#### DATA SECTION
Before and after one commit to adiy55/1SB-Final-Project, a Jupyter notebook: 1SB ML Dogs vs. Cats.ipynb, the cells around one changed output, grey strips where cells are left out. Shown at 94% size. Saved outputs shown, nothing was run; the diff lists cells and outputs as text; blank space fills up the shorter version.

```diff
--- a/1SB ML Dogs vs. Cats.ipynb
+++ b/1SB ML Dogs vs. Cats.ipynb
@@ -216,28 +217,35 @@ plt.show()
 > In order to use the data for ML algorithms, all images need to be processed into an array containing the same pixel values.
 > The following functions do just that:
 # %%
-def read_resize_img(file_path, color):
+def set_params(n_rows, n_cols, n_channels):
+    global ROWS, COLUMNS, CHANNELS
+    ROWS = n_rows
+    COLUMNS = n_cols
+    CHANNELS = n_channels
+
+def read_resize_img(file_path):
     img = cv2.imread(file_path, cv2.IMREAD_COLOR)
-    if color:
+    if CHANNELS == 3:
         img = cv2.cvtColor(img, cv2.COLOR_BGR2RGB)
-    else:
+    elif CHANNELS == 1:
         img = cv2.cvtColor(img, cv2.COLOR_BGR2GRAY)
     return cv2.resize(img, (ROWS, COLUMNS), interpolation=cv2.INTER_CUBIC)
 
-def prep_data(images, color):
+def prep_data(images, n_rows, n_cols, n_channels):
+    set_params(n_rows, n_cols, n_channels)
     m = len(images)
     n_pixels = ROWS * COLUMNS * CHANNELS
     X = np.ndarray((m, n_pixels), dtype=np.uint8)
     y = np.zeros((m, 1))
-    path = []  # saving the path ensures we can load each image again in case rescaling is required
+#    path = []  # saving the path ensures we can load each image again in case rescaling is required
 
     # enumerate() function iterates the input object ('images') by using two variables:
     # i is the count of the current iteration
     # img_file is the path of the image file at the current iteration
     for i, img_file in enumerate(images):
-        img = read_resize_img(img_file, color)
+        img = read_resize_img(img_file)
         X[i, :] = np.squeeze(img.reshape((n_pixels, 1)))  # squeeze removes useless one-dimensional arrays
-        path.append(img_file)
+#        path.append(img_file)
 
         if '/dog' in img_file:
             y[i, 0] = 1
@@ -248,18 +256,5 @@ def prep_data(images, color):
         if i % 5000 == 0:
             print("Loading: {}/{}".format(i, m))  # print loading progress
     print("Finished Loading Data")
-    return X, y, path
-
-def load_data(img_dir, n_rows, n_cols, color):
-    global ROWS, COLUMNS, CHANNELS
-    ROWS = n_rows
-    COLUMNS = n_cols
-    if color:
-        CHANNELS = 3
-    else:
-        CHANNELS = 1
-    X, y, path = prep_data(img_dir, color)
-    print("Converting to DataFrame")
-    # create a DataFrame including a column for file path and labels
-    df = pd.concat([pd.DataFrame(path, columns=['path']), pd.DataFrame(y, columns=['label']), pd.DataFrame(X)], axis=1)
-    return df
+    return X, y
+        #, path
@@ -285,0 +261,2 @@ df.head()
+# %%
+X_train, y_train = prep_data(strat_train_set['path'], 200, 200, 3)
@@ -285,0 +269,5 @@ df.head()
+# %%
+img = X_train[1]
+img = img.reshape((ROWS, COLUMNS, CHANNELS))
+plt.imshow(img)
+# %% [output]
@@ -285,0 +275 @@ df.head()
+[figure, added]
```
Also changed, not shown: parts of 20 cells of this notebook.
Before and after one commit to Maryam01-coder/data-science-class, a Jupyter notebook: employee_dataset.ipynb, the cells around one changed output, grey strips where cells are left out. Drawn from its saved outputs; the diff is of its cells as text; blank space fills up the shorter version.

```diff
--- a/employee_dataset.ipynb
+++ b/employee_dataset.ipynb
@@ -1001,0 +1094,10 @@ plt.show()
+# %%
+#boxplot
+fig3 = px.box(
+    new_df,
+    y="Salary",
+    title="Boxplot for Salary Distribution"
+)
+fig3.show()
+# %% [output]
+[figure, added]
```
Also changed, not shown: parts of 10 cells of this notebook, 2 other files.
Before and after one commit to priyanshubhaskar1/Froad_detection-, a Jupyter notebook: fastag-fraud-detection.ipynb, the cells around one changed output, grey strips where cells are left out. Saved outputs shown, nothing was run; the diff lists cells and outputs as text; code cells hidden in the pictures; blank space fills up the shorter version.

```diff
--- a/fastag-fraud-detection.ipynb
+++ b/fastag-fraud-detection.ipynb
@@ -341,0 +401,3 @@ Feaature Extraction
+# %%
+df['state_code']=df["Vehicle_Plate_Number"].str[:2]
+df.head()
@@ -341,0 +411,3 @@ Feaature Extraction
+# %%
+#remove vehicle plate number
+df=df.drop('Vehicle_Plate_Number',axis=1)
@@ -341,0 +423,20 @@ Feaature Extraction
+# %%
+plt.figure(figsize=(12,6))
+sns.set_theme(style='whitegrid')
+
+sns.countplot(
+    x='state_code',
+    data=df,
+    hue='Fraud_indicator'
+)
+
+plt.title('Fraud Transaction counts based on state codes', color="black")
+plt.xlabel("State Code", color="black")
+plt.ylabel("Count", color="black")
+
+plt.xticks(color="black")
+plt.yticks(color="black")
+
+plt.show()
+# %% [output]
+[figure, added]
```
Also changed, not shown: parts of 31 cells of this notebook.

#### WORK ORDER
Find and copy each line above that includes the string "ipynb".

#### RESPONSE
Before and after one commit to adiy55/1SB-Final-Project, a Jupyter notebook: 1SB ML Dogs vs. Cats.ipynb, the cells around one changed output, grey strips where cells are left out. Shown at 94% size. Saved outputs shown, nothing was run; the diff lists cells and outputs as text; blank space fills up the shorter version.
--- a/1SB ML Dogs vs. Cats.ipynb
+++ b/1SB ML Dogs vs. Cats.ipynb
Before and after one commit to Maryam01-coder/data-science-class, a Jupyter notebook: employee_dataset.ipynb, the cells around one changed output, grey strips where cells are left out. Drawn from its saved outputs; the diff is of its cells as text; blank space fills up the shorter version.
--- a/employee_dataset.ipynb
+++ b/employee_dataset.ipynb
Before and after one commit to priyanshubhaskar1/Froad_detection-, a Jupyter notebook: fastag-fraud-detection.ipynb, the cells around one changed output, grey strips where cells are left out. Saved outputs shown, nothing was run; the diff lists cells and outputs as text; code cells hidden in the pictures; blank space fills up the shorter version.
--- a/fastag-fraud-detection.ipynb
+++ b/fastag-fraud-detection.ipynb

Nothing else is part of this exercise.